Disease-specific survival for patients after salvage cystectomy 50% 45% 21% 18% Rödel et al. JCO 2002;20:3061
TUR and adjuvant Radio-Chemotherapy 5 year Survival50-65% Preservation of Bladder38-43%
Conclusion Superficial tumors have a 5‐year survival rate of > 50%. With muscle invasive carcinoma have a 5‐year survival rate of 20‐50% Regional lymph nodes are involved the 5‐year survival drops to 0‐20% The treatment of advanced metastatic bladder cancer is palliative. – M‐VAC or gemcitabine + cisplatin survival is just over one year.
A 65 year‐old male presents with painful urination. Upon work‐up microscopic hematuria is detected and a cystoscopy is performed. He is found to have a stage III bladder cancer with muscle invasion.
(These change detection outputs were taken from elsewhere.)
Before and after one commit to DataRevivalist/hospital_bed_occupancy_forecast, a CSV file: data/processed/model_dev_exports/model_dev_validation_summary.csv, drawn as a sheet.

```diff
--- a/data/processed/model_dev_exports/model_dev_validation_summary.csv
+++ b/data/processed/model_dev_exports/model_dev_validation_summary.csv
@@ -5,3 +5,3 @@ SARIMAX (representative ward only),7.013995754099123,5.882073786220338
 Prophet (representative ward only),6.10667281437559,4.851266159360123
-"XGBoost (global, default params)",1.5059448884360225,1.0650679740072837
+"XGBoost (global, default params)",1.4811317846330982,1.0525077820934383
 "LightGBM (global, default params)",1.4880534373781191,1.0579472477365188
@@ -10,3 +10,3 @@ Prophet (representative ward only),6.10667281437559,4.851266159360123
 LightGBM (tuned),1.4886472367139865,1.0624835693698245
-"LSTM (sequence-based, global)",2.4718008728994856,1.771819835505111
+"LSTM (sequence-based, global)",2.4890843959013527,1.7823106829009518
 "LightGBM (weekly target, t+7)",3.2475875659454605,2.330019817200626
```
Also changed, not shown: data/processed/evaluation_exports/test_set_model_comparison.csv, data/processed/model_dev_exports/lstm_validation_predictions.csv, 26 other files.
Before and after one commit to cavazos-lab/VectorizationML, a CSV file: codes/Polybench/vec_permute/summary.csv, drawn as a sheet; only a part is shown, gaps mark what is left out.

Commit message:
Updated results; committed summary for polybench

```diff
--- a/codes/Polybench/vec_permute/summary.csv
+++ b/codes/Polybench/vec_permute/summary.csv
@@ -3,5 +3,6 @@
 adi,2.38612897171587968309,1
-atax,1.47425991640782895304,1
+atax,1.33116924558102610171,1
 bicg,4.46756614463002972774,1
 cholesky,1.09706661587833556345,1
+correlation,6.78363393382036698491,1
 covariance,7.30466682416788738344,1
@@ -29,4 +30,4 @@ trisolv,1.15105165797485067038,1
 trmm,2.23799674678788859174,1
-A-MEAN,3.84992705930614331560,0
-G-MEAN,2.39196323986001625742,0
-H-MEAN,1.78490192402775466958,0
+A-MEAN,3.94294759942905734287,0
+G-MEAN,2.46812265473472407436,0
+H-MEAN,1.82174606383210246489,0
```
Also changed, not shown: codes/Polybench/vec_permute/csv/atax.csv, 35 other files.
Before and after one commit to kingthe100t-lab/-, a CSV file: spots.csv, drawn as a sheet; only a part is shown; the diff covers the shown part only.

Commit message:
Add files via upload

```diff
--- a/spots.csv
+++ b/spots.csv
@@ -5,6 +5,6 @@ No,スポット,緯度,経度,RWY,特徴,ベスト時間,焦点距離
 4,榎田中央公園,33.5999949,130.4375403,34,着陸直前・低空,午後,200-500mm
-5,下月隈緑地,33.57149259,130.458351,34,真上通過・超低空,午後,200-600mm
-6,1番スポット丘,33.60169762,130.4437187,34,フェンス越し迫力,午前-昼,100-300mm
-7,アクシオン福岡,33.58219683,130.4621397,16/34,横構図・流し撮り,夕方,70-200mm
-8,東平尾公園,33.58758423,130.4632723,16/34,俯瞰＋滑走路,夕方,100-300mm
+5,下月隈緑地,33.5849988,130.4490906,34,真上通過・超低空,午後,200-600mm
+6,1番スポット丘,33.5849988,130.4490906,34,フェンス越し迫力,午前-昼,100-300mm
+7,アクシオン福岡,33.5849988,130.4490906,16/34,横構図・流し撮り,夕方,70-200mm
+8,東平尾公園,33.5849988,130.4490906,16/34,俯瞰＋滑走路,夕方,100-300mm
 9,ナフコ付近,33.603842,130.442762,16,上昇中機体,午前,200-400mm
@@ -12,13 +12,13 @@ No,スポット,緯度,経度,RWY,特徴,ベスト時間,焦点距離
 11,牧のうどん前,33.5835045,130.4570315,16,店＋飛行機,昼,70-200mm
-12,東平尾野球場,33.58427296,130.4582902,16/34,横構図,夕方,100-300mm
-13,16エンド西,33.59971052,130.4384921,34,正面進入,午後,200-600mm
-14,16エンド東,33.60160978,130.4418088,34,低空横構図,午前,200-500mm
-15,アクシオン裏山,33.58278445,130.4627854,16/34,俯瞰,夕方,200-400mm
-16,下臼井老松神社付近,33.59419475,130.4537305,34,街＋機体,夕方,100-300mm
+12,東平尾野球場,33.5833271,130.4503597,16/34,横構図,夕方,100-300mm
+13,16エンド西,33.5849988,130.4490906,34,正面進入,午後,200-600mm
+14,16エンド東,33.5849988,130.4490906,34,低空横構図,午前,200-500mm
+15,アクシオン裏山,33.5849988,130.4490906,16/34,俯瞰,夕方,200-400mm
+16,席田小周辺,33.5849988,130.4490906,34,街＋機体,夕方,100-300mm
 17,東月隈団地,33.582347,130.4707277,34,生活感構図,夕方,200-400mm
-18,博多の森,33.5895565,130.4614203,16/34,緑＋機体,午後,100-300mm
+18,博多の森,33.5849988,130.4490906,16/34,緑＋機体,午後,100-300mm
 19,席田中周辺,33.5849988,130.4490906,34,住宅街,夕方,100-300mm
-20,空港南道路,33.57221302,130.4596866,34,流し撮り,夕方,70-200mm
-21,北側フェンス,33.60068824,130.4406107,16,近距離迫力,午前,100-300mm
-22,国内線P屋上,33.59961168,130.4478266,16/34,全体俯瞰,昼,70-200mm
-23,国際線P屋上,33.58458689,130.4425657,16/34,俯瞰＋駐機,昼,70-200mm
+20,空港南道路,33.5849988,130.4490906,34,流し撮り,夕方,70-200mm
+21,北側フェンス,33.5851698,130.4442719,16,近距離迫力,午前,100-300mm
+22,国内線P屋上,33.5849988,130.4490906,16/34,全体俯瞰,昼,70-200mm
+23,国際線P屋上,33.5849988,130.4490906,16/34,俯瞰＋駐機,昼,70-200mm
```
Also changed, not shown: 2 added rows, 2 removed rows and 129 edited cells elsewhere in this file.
The best treatment option for this patient after cystectomy would be: A. Observation. B. Intravesicular bcg vaccine. C. Three cycles of neoadjuvant single ‐ agent cisplatin. D. Three cycles of neoadjuvant m ‐ vac followed by radical cystectomy.
2. JM is a 62‐year‐old female diagnosed with stage IV bladder cancer. Her laboratory values are largely unremarkable except for long‐standing chronic renal disease that has resulted in a baseline serum creatinine of 1.9mg/dL. Which of the following is the best treatment option for JM? A. M‐VAC chemotherapy repeated every 28 days with a reduced dose of cisplatin. B. Dose‐dense M‐VAC repeated every 14 days C. Cisplatin on day 2 + Gemcitabine on days 1, 8, and 15 repeated every 28 days D. Paclitaxel on day 1 + Gemcitabine on days 1, 8, and 15 repeated every 21 days